Geese are available frozen year-round and often fresh during the holidays. The quality of frozen goose is excellent, but be sure to allow at least 3 days for thawing.
Prepare the goose as shown in the photos below. Start roasting it at 400°F. to render the fat quickly and start browning the skin. Reduce the temperature to 350°F. to allow the meat time to cook thoroughly. Cover the bird with foil part-way through roasting to keep the skin from getting too brown while the legs and thighs continue to cook. If necessary, remove the foil during the last 15 minutes to allow for additional browning.
There’s no meat on the lower parts of the wings, so remove and discard them.
Cut away the long neck skin. It’s not necessary and contributes excess fat.
Remove excess fat and skin from around and inside the cavity to reduce grease that gathers in the pan.
Pierce the skin with a small knife so fat drains during cooking. Don’t pierce the meat or juices will be lost during roasting.
To eliminate splattering during roasting, barely cover the bottom of the pan with water.
Use a baster to remove the fat at least every 30 minutes during roasting.
Carving TipsCarving a goose is similar to carving a turkey, but keep in mind that a goose has more bone in relation to meat than turkey.
- Start by thinly slicing the breast meat, carefully following the contour of the breastbone.
- Pull the leg and thigh away from the body to find the joint that joins the thigh to the cavity; then cut between the joint and the cavity.
- Separate the thigh and leg at the joint, and cut the meat off the bones.

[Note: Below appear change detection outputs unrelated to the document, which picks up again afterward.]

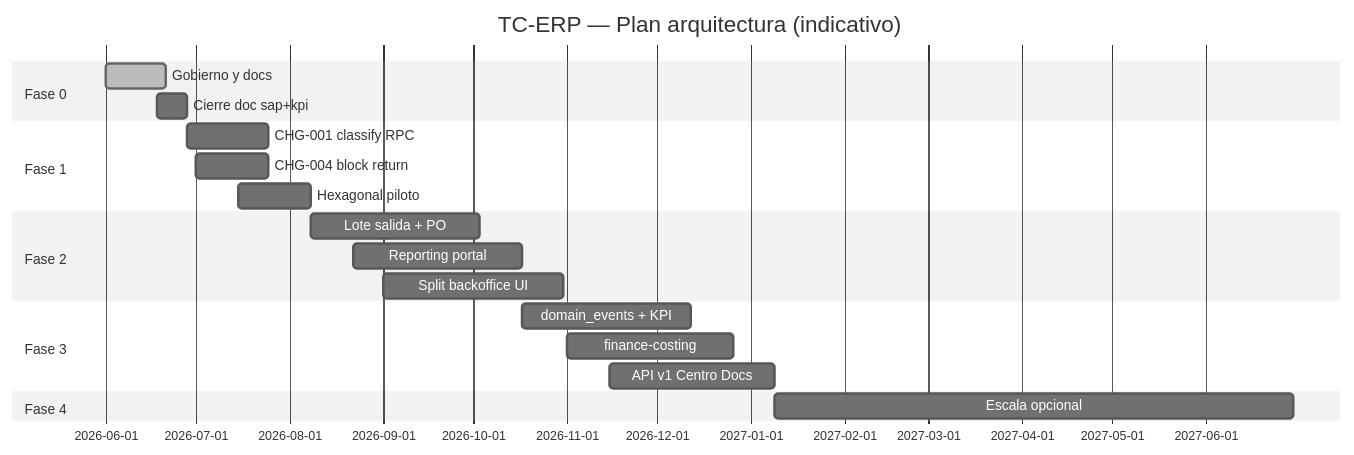
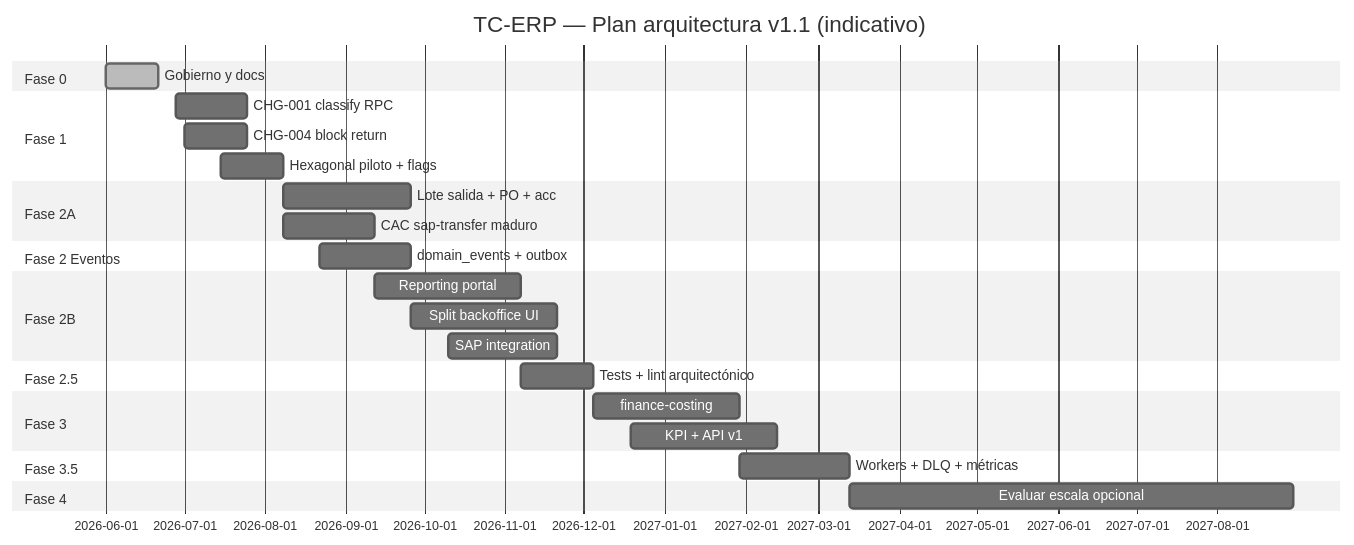
Before and after one commit to jayurbano24/TC-ERP: the second of 2 diagrams in docs/architecture/roadmap-phases.md, drawn with Mermaid (neutral theme). The commit also changed other lines of this file and 176 other files, not shown here.

First line of the commit message:
feat: close Fase 2A/2B migrations, hexagonal SAP/returns, and domain events

````diff
--- a/docs/architecture/roadmap-phases.md
+++ b/docs/architecture/roadmap-phases.md
@@ -420,22 +571,29 @@
 ```mermaid
 gantt
-    title TC-ERP — Plan arquitectura (indicativo)
+    title TC-ERP — Plan arquitectura v1.1 (indicativo)
     dateFormat YYYY-MM-DD
     section Fase 0
     Gobierno y docs           :done, f0, 2026-06-01, 2026-06-21
-    Cierre doc sap+kpi        :f0b, 2026-06-18, 2026-06-28
     section Fase 1
     CHG-001 classify RPC      :f1a, 2026-06-28, 2026-07-25
     CHG-004 block return      :f1b, 2026-07-01, 2026-07-25
-    Hexagonal piloto          :f1c, 2026-07-15, 2026-08-08
-    section Fase 2
-    Lote salida + PO          :f2a, 2026-08-08, 2026-10-03
-    Reporting portal          :f2b, 2026-08-22, 2026-10-17
-    Split backoffice UI       :f2c, 2026-09-01, 2026-10-31
+    Hexagonal piloto + flags  :f1c, 2026-07-15, 2026-08-08
+    section Fase 2A
+    Lote salida + PO + acc    :f2a, 2026-08-08, 2026-09-26
+    CAC sap-transfer maduro   :f2a2, 2026-08-08, 2026-09-12
+    section Fase 2 Eventos
+    domain_events + outbox    :f2e, 2026-08-22, 2026-09-26
+    section Fase 2B
+    Reporting portal          :f2b, 2026-09-12, 2026-11-07
+    Split backoffice UI       :f2b2, 2026-09-26, 2026-11-21
+    SAP integration           :f2b3, 2026-10-10, 2026-11-21
+    section Fase 2.5
+    Tests + lint arquitectónico :f25, 2026-11-07, 2026-12-05
     section Fase 3
-    domain_events + KPI       :f3a, 2026-10-17, 2026-12-12
-    finance-costing           :f3b, 2026-11-01, 2026-12-26
-    API v1 Centro Docs        :f3c, 2026-11-15, 2027-01-09
+    finance-costing           :f3b, 2026-12-05, 2027-01-30
+    KPI + API v1              :f3c, 2026-12-19, 2027-02-13
+    section Fase 3.5
+    Workers + DLQ + métricas  :f35, 2027-01-30, 2027-03-13
     section Fase 4
-    Escala opcional           :f4, 2027-01-09, 2027-06-30
+    Evaluar escala opcional   :f4, 2027-03-13, 2027-08-30
 ```
````
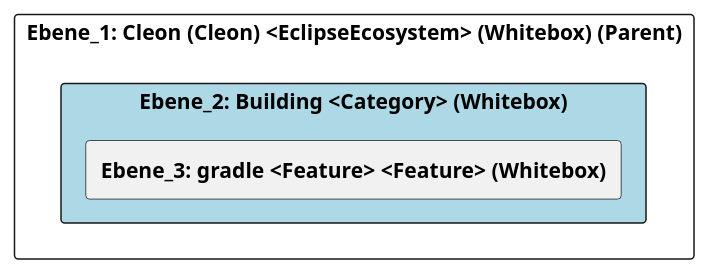
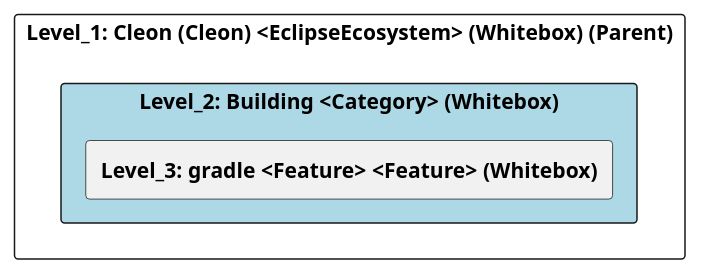
Before and after one commit to marcozwyssig/cleon: the diagram in doc/cleonproject_deliverables_architecture_model_architecture/adoc/de/05_bausteinsicht/cleon/building/ebene_2_building.adoc, drawn with PlantUML. The commit also changed other lines of this file and 83 other files, not shown here.

```diff
--- a/doc/cleonproject_deliverables_architecture_model_architecture/adoc/de/05_bausteinsicht/cleon/building/ebene_2_building.adoc
+++ b/doc/cleonproject_deliverables_architecture_model_architecture/adoc/de/05_bausteinsicht/cleon/building/ebene_2_building.adoc
@@ -21,24 +21,24 @@
-[plantuml, Ebene_2: Building <Category> (Whitebox)BlockOverview, format="svg"]
+[plantuml, Level_2: Building <Category> (Whitebox)BlockOverview, format="svg"]
 ----
-@startuml Ebene_2: Building <Category> (Whitebox)BuildingBlockOverview
+@startuml Level_2: Building <Category> (Whitebox)BuildingBlockOverview
 
 skinparam ranksep 10
 skinparam componentStyle rectangle
 skinparam shadowing false
 skinparam arrowColor lightblue
 skinparam arrowThickness 1.2
 skinparam rectangle {
   BackgroundColor White
   BorderColor #333
   RoundCorner 10
 }
 top to bottom direction
 
-component "Ebene_1: Cleon (Cleon) <EclipseEcosystem> (Whitebox) (Parent)" {
-    component "Ebene_2: Building <Category> (Whitebox)" #lightblue {
-        [**Ebene_3: gradle <Feature> <Feature> (Whitebox)**] as 4905A64E_D579_11EE_903E_9F564E4DE07E
+component "Level_1: Cleon (Cleon) <EclipseEcosystem> (Whitebox) (Parent)" {
+    component "Level_2: Building <Category> (Whitebox)" #lightblue {
+        [**Level_3: gradle <Feature> <Feature> (Whitebox)**] as 4905A64E_D579_11EE_903E_9F564E4DE07E
     }
 }
 
 @enduml
 ----
```
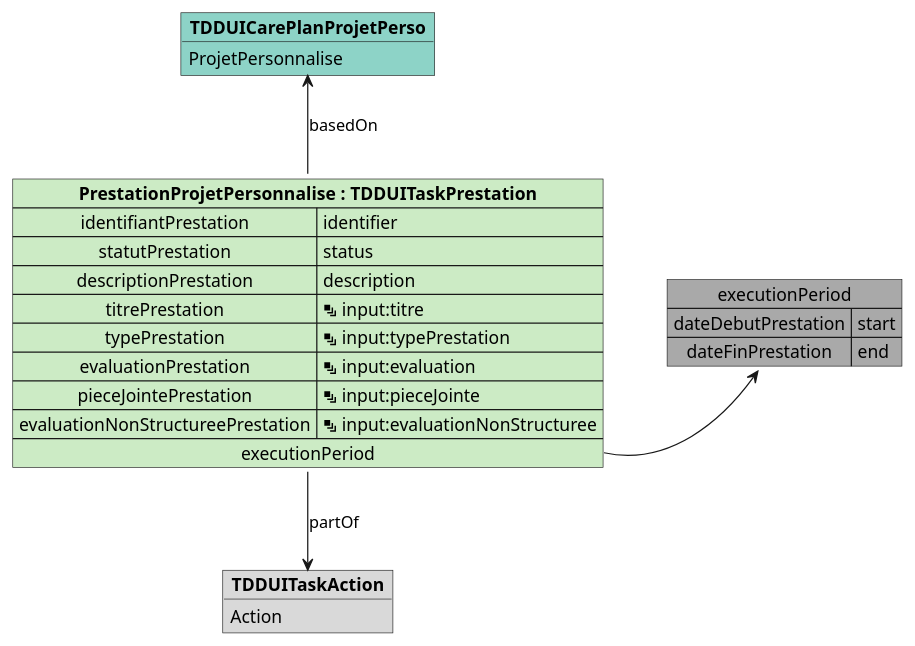
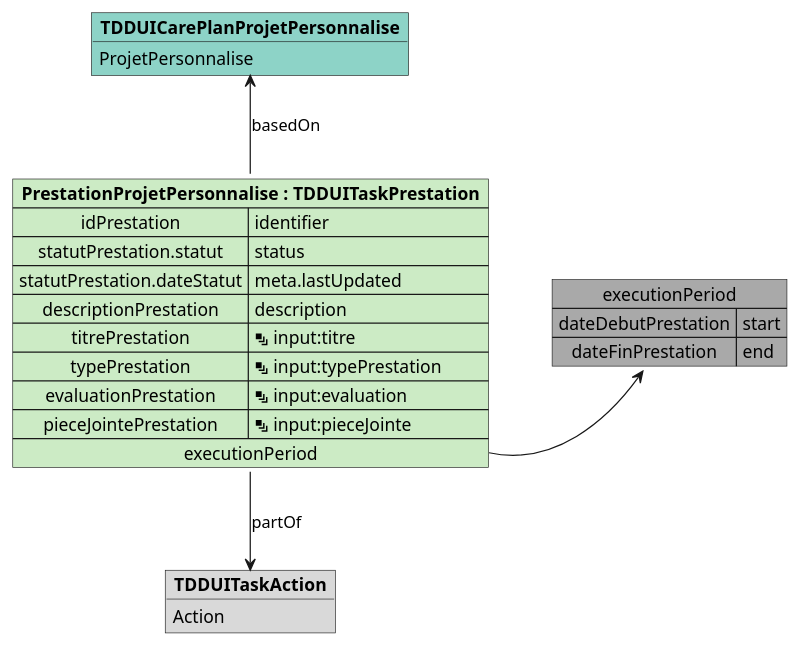
One commit to ansforge/IG-fhir-medicosocial-transfert-donnees-dui changed the diagram in input/images-source/mapping_TDDUITaskPrestation.plantuml. Above: the diagram before and after it, drawn with PlantUML. The commit also changed 24 other files, not shown here.

```diff
--- a/input/images-source/mapping_TDDUITaskPrestation.plantuml
+++ b/input/images-source/mapping_TDDUITaskPrestation.plantuml
@@ -1,31 +1,31 @@
 @startuml
 
 map "executionPeriod" as executionPeriod #DarkGray {
     dateDebutPrestation => start
     dateFinPrestation => end
 }
 
-object "**TDDUICarePlanProjetPerso**" as TDDUICarePlanProjetPerso_basedOn #8dd3c7 {
+object "**TDDUICarePlanProjetPersonnalise**" as TDDUICarePlanProjetPersonnalise_basedOn #8dd3c7 {
     ProjetPersonnalise
 }
 
 object "**TDDUITaskAction**" as TDDUITaskAction_partOf #d9d9d9 {
     Action
 }
 
 map "**PrestationProjetPersonnalise : TDDUITaskPrestation**" as PrestationProjetPersonnalise #ccebc5 {
-    identifiantPrestation => identifier
-    statutPrestation => status
+    idPrestation => identifier
+    statutPrestation.statut => status
+    statutPrestation.dateStatut => meta.lastUpdated
     descriptionPrestation => description
     titrePrestation => <&layers> input:titre
     typePrestation => <&layers> input:typePrestation
     evaluationPrestation => <&layers> input:evaluation
     pieceJointePrestation => <&layers> input:pieceJointe
-    evaluationNonStructureePrestation => <&layers> input:evaluationNonStructuree
     executionPeriod *-> executionPeriod
 }
 
-PrestationProjetPersonnalise -u-> TDDUICarePlanProjetPerso_basedOn : basedOn
+PrestationProjetPersonnalise -u-> TDDUICarePlanProjetPersonnalise_basedOn : basedOn
 PrestationProjetPersonnalise -d-> TDDUITaskAction_partOf : partOf
 
 @enduml
```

You may need to wiggle the bones (more than you would in carving a turkey) in order to find the joint areas.Looking for a foolproof recipe for goose? Check out Roast Goose with Cranberry-Fruit Stuffing.